Itemized modification records
┄┄┄┄┄┄┄┄┄┄┄┄┄┄┄┄┄┄┄┄

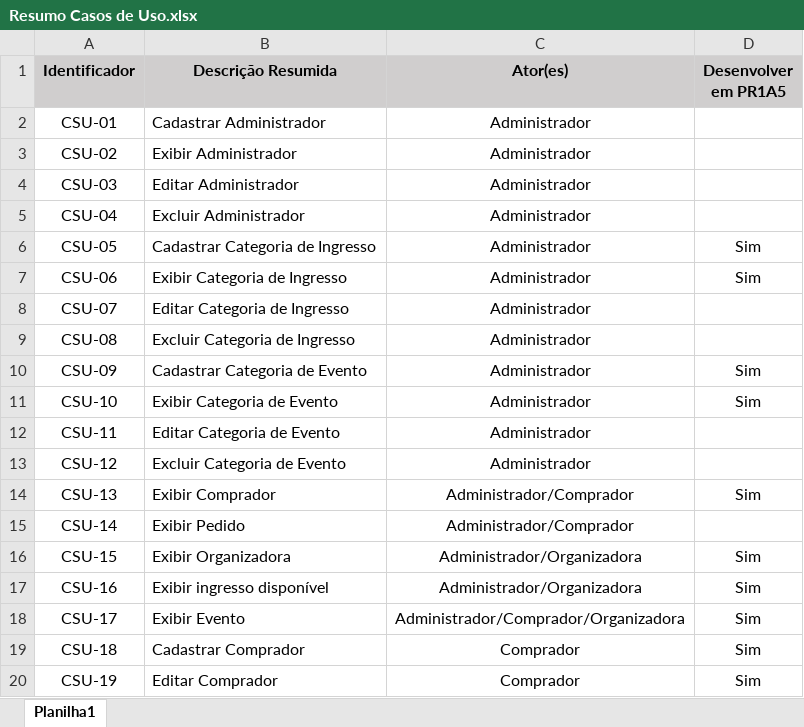
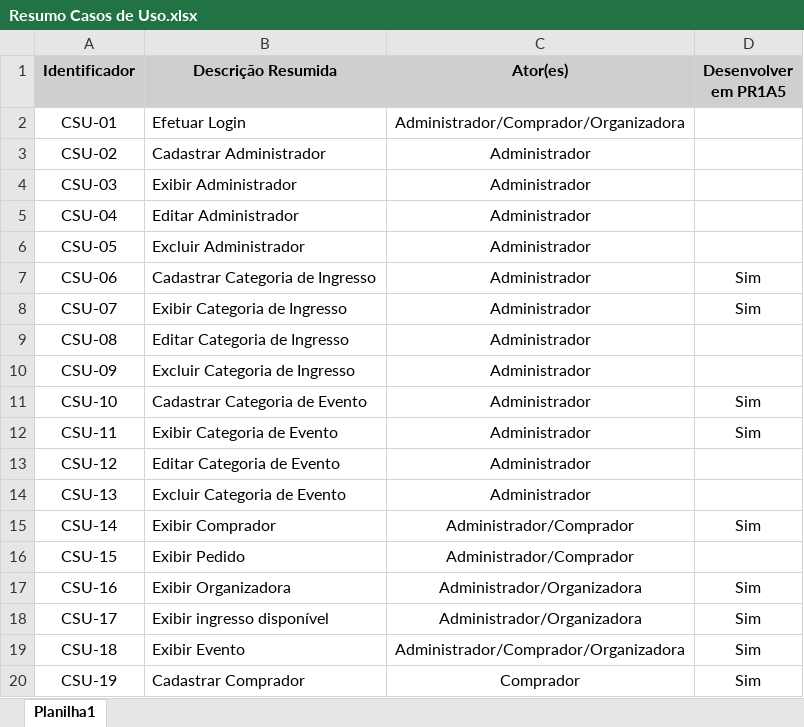
Before and after one commit to heltonricardo/ingressoja-api, an Excel workbook: files/Casos de Uso/Resumo Casos de Uso.xlsx, sheet Planilha1, drawn as a sheet; only a part is shown; values as stored, in another font and other column widths than the file's, no borders; the diff covers the shown part only; the diff names each change by its address in the sheet, - before the commit and + after, or states it on an @@ line.

Commit message:
Update Resumo Casos de Uso.xlsx

```diff
--- a/files/Casos de Uso/Resumo Casos de Uso.xlsx (sheet Planilha1)
+++ b/files/Casos de Uso/Resumo Casos de Uso.xlsx (sheet Planilha1)
-B2 (Descrição Resumida): Cadastrar Administrador
+B2 (Descrição Resumida): Efetuar Login
-C2 (Ator(es)): Administrador
+C2 (Ator(es)): Administrador/Comprador/Organizadora
-B3 (Descrição Resumida): Exibir Administrador
+B3 (Descrição Resumida): Cadastrar Administrador
-B4 (Descrição Resumida): Editar Administrador
+B4 (Descrição Resumida): Exibir Administrador
-B5 (Descrição Resumida): Excluir Administrador
+B5 (Descrição Resumida): Editar Administrador
-B6 (Descrição Resumida): Cadastrar Categoria de Ingresso
+B6 (Descrição Resumida): Excluir Administrador
-D6 (Desenvolver em PR1A5): Sim
+D6 (Desenvolver em PR1A5): (empty)
-B7 (Descrição Resumida): Exibir Categoria de Ingresso
+B7 (Descrição Resumida): Cadastrar Categoria de Ingresso
-B8 (Descrição Resumida): Editar Categoria de Ingresso
+B8 (Descrição Resumida): Exibir Categoria de Ingresso
-D8 (Desenvolver em PR1A5): (empty)
+D8 (Desenvolver em PR1A5): Sim
-B9 (Descrição Resumida): Excluir Categoria de Ingresso
+B9 (Descrição Resumida): Editar Categoria de Ingresso
-B10 (Descrição Resumida): Cadastrar Categoria de Evento
+B10 (Descrição Resumida): Excluir Categoria de Ingresso
-D10 (Desenvolver em PR1A5): Sim
+D10 (Desenvolver em PR1A5): (empty)
-B11 (Descrição Resumida): Exibir Categoria de Evento
+B11 (Descrição Resumida): Cadastrar Categoria de Evento
-B12 (Descrição Resumida): Editar Categoria de Evento
+B12 (Descrição Resumida): Exibir Categoria de Evento
-D12 (Desenvolver em PR1A5): (empty)
+D12 (Desenvolver em PR1A5): Sim
-B13 (Descrição Resumida): Excluir Categoria de Evento
+B13 (Descrição Resumida): Editar Categoria de Evento
-B14 (Descrição Resumida): Exibir Comprador
+B14 (Descrição Resumida): Excluir Categoria de Evento
-C14 (Ator(es)): Administrador/Comprador
+C14 (Ator(es)): Administrador
-D14 (Desenvolver em PR1A5): Sim
+D14 (Desenvolver em PR1A5): (empty)
-B15 (Descrição Resumida): Exibir Pedido
+B15 (Descrição Resumida): Exibir Comprador
-D15 (Desenvolver em PR1A5): (empty)
+D15 (Desenvolver em PR1A5): Sim
-B16 (Descrição Resumida): Exibir Organizadora
+B16 (Descrição Resumida): Exibir Pedido
-C16 (Ator(es)): Administrador/Organizadora
+C16 (Ator(es)): Administrador/Comprador
-D16 (Desenvolver em PR1A5): Sim
+D16 (Desenvolver em PR1A5): (empty)
-B17 (Descrição Resumida): Exibir ingresso disponível
+B17 (Descrição Resumida): Exibir Organizadora
-B18 (Descrição Resumida): Exibir Evento
+B18 (Descrição Resumida): Exibir ingresso disponível
-C18 (Ator(es)): Administrador/Comprador/Organizadora
+C18 (Ator(es)): Administrador/Organizadora
-B19 (Descrição Resumida): Cadastrar Comprador
+B19 (Descrição Resumida): Exibir Evento
-C19 (Ator(es)): Comprador
+C19 (Ator(es)): Administrador/Comprador/Organizadora
-B20 (Descrição Resumida): Editar Comprador
+B20 (Descrição Resumida): Cadastrar Comprador
```
Also changed, not shown: 1 added row and 19 edited cells elsewhere in this sheet.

┄┄┄┄┄┄┄┄┄┄┄┄┄┄┄┄┄┄┄┄

- _EXERCISE DETAILS_
Would you mind returning each entry above word for word, skipping the images?

- _OUTPUT FOR THIS TASK_
Before and after one commit to heltonricardo/ingressoja-api, an Excel workbook: files/Casos de Uso/Resumo Casos de Uso.xlsx, sheet Planilha1, drawn as a sheet; only a part is shown; values as stored, in another font and other column widths than the file's, no borders; the diff covers the shown part only; the diff names each change by its address in the sheet, - before the commit and + after, or states it on an @@ line.

Commit message:
Update Resumo Casos de Uso.xlsx

```diff
--- a/files/Casos de Uso/Resumo Casos de Uso.xlsx (sheet Planilha1)
+++ b/files/Casos de Uso/Resumo Casos de Uso.xlsx (sheet Planilha1)
-B2 (Descrição Resumida): Cadastrar Administrador
+B2 (Descrição Resumida): Efetuar Login
-C2 (Ator(es)): Administrador
+C2 (Ator(es)): Administrador/Comprador/Organizadora
-B3 (Descrição Resumida): Exibir Administrador
+B3 (Descrição Resumida): Cadastrar Administrador
-B4 (Descrição Resumida): Editar Administrador
+B4 (Descrição Resumida): Exibir Administrador
-B5 (Descrição Resumida): Excluir Administrador
+B5 (Descrição Resumida): Editar Administrador
-B6 (Descrição Resumida): Cadastrar Categoria de Ingresso
+B6 (Descrição Resumida): Excluir Administrador
-D6 (Desenvolver em PR1A5): Sim
+D6 (Desenvolver em PR1A5): (empty)
-B7 (Descrição Resumida): Exibir Categoria de Ingresso
+B7 (Descrição Resumida): Cadastrar Categoria de Ingresso
-B8 (Descrição Resumida): Editar Categoria de Ingresso
+B8 (Descrição Resumida): Exibir Categoria de Ingresso
-D8 (Desenvolver em PR1A5): (empty)
+D8 (Desenvolver em PR1A5): Sim
-B9 (Descrição Resumida): Excluir Categoria de Ingresso
+B9 (Descrição Resumida): Editar Categoria de Ingresso
-B10 (Descrição Resumida): Cadastrar Categoria de Evento
+B10 (Descrição Resumida): Excluir Categoria de Ingresso
-D10 (Desenvolver em PR1A5): Sim
+D10 (Desenvolver em PR1A5): (empty)
-B11 (Descrição Resumida): Exibir Categoria de Evento
+B11 (Descrição Resumida): Cadastrar Categoria de Evento
-B12 (Descrição Resumida): Editar Categoria de Evento
+B12 (Descrição Resumida): Exibir Categoria de Evento
-D12 (Desenvolver em PR1A5): (empty)
+D12 (Desenvolver em PR1A5): Sim
-B13 (Descrição Resumida): Excluir Categoria de Evento
+B13 (Descrição Resumida): Editar Categoria de Evento
-B14 (Descrição Resumida): Exibir Comprador
+B14 (Descrição Resumida): Excluir Categoria de Evento
-C14 (Ator(es)): Administrador/Comprador
+C14 (Ator(es)): Administrador
-D14 (Desenvolver em PR1A5): Sim
+D14 (Desenvolver em PR1A5): (empty)
-B15 (Descrição Resumida): Exibir Pedido
+B15 (Descrição Resumida): Exibir Comprador
-D15 (Desenvolver em PR1A5): (empty)
+D15 (Desenvolver em PR1A5): Sim
-B16 (Descrição Resumida): Exibir Organizadora
+B16 (Descrição Resumida): Exibir Pedido
-C16 (Ator(es)): Administrador/Organizadora
+C16 (Ator(es)): Administrador/Comprador
-D16 (Desenvolver em PR1A5): Sim
+D16 (Desenvolver em PR1A5): (empty)
-B17 (Descrição Resumida): Exibir ingresso disponível
+B17 (Descrição Resumida): Exibir Organizadora
-B18 (Descrição Resumida): Exibir Evento
+B18 (Descrição Resumida): Exibir ingresso disponível
-C18 (Ator(es)): Administrador/Comprador/Organizadora
+C18 (Ator(es)): Administrador/Organizadora
-B19 (Descrição Resumida): Cadastrar Comprador
+B19 (Descrição Resumida): Exibir Evento
-C19 (Ator(es)): Comprador
+C19 (Ator(es)): Administrador/Comprador/Organizadora
-B20 (Descrição Resumida): Editar Comprador
+B20 (Descrição Resumida): Cadastrar Comprador
```
Also changed, not shown: 1 added row and 19 edited cells elsewhere in this sheet.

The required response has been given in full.